In my dream the sun is hidden behind the dark gray sky and choppy blue water of the Red Sea. The ferry is buckling in the waves and the metal deck and the plastic seats are slippery and cold. You are with me and we hope to reach Eilat soon so we can go deep-sea fishing.
When the crewmen, clad in red El Al uniforms, come around to take and inspect our shoes for bombs, you make a pun, mixing up "Hamas" and "humus," but you are not Jewish and this is your first time in Israel and the pun becomes silly and they laugh and mock your American accent, morphing it into a Mid-Western twang.
A little old woman sits on the metal deck. She is covered in rags. She looks up from the ground and begs me for change. I see that she has a deformed face. The coins in my pocket are cold and wet. When she takes the silver coins from my outstretched hand, she recoils and scowls at me, biting down on her lower lip and glaring at me with her cataract eyes.
"No more," I say, "no more," feeling the impression of her stare, but she holds out her hand again and again I feel for coins and give her, this time, thirty shekels. But no, she scowls again and pulls herself by one arm across the deck and looking at the remaining silver coins in my palm, I realize that I had been handing her British pence.
When they let us off at Eilat, it is raining lightly. We run along the wharf, the casinos and hotels to our right are dark and empty. The only light along the wharf burns brightly from the fluorescent English letters in each hotel's name. Though we run, we see the deep-sea boat that looks like a Spanish galleon drift out into the waves like a castaway holding onto a decaying piece of drift-wood.
I realize I forgot my shoes on the ferry and we run back along the docks, our footsteps echo on the quiet wharf. Back at where we arrived, we find nothing; the ferry has left and there is no indication of any return by it or another. The rain is sweeping in on the Red Sea now; we can tell by the way the water flattens and ripples. You are tired of moving and pull your knees up and rub your shoeless feet.

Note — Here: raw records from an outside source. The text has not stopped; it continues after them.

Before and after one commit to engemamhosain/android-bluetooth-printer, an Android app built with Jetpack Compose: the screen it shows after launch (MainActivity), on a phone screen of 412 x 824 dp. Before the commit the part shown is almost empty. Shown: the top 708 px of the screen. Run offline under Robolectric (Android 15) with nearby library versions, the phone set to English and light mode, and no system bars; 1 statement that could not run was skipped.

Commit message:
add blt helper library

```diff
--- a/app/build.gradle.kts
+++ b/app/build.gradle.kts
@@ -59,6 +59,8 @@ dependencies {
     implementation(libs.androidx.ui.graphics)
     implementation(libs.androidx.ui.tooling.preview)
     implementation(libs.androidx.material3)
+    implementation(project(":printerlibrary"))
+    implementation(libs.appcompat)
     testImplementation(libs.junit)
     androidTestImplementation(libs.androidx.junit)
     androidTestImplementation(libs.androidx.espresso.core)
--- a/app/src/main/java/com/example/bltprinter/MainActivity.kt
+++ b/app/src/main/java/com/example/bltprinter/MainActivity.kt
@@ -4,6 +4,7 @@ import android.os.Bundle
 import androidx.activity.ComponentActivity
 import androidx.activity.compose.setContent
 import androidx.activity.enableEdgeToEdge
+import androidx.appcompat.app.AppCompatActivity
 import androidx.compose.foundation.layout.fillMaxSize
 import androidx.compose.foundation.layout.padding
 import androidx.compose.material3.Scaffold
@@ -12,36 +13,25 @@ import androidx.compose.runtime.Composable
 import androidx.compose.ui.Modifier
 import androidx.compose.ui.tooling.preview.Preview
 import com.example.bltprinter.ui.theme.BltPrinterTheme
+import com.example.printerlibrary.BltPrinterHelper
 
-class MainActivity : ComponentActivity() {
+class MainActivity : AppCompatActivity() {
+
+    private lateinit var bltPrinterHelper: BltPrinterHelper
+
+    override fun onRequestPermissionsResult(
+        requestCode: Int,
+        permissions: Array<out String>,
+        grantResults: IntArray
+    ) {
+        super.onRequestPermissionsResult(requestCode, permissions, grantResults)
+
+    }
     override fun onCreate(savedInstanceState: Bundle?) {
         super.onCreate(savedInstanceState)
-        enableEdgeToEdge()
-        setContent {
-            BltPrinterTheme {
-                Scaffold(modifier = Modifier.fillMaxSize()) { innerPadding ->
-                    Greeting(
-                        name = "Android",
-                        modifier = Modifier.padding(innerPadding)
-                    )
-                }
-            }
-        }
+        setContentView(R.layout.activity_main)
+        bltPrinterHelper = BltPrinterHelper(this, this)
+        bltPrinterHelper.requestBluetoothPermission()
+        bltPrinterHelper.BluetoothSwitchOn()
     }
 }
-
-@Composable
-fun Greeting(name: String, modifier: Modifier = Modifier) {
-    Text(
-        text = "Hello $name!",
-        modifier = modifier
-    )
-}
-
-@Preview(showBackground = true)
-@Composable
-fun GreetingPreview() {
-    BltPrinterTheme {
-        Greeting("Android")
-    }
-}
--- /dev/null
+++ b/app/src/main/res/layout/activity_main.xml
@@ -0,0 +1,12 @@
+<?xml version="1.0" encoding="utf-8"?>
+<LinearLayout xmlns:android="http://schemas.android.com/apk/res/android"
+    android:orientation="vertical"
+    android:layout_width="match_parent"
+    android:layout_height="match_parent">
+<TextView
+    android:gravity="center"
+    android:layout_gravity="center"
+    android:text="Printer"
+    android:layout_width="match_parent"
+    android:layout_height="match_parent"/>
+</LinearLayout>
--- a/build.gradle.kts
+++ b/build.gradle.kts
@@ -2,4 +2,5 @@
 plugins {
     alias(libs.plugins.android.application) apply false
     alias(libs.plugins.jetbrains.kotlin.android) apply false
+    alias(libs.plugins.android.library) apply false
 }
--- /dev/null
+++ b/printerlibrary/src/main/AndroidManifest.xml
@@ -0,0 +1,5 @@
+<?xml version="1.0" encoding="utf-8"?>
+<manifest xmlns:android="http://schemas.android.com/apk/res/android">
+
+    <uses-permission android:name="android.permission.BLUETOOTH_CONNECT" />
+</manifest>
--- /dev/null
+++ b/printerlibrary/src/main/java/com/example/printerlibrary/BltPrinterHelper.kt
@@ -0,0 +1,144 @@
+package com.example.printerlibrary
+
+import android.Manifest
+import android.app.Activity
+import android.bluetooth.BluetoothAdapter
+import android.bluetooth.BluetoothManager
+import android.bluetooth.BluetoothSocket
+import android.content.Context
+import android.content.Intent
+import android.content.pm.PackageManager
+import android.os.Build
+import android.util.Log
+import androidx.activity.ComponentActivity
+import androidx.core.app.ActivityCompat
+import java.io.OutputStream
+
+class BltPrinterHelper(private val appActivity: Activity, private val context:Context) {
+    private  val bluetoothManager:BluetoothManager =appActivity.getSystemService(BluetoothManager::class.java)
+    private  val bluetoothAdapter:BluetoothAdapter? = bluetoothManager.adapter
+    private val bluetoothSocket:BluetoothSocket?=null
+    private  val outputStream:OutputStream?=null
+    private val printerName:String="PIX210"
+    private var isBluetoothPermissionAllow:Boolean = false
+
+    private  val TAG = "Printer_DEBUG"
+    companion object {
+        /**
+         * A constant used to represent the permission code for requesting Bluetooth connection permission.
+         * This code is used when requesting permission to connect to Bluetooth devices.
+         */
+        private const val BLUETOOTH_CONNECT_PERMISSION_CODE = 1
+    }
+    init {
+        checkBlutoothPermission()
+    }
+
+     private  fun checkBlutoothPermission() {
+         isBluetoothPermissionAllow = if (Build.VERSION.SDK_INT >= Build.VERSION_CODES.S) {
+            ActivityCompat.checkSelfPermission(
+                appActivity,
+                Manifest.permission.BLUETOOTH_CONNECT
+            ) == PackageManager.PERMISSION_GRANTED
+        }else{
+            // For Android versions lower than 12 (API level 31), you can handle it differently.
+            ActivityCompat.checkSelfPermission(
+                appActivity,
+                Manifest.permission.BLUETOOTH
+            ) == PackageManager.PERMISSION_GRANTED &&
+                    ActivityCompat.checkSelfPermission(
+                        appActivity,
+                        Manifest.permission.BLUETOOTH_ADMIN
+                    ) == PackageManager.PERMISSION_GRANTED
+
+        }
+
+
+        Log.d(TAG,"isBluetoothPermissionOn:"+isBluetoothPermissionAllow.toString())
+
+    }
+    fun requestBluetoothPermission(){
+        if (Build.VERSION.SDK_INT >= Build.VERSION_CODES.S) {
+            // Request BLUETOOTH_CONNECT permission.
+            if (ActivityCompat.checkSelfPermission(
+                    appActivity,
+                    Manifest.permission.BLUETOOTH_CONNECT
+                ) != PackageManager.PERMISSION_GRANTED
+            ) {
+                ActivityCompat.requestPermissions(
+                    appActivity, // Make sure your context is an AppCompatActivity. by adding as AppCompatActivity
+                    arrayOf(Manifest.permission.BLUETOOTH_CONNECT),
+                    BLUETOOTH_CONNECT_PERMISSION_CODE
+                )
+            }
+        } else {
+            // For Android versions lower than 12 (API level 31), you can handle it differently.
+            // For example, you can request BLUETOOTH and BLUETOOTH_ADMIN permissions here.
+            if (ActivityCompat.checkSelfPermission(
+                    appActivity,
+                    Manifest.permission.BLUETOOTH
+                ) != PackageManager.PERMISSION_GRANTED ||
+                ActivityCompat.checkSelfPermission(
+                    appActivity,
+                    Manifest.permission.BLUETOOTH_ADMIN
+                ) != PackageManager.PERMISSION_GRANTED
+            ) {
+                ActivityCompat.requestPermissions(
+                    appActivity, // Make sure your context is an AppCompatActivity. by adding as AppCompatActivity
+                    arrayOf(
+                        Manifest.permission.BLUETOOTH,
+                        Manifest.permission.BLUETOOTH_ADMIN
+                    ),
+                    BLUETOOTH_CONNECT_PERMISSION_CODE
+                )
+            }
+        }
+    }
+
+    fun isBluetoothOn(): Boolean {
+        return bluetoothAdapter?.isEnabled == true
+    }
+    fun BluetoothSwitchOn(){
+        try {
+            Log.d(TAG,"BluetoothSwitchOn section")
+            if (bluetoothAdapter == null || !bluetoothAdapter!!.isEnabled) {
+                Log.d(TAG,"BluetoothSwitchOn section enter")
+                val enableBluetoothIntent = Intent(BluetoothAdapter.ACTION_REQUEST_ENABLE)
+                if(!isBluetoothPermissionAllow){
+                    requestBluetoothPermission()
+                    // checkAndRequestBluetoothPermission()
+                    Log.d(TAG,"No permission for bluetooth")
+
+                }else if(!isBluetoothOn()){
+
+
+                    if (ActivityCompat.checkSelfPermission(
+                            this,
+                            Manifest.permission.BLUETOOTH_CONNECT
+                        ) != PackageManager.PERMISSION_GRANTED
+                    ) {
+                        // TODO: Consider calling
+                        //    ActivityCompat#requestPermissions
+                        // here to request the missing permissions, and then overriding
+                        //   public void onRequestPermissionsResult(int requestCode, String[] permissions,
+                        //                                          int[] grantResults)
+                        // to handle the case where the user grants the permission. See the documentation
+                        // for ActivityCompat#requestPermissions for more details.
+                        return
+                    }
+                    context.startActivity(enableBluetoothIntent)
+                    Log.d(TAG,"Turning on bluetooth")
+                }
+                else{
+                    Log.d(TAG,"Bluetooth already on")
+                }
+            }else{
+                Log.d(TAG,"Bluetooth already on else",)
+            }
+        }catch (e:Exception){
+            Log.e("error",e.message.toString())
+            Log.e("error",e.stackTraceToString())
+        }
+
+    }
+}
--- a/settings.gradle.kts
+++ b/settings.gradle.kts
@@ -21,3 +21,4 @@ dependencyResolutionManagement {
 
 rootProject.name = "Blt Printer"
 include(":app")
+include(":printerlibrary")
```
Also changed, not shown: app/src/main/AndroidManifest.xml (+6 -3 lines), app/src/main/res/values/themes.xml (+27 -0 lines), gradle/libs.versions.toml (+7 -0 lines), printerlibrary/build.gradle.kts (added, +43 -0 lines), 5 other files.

I see an island out in the sea. It is green and has rows and rows of orange trees that sway and buck in the black and stormy air. I shake your shoulder and point towards the island of orange trees and say, "Isn't it beautiful? Isn't it beautiful?" but you rub your feet and your head, with your hair matted down from the cold cold rain—it sinks into your bones—and Eilat is nothing but a dream hidden behind a desert and a sea now overrun by the rain.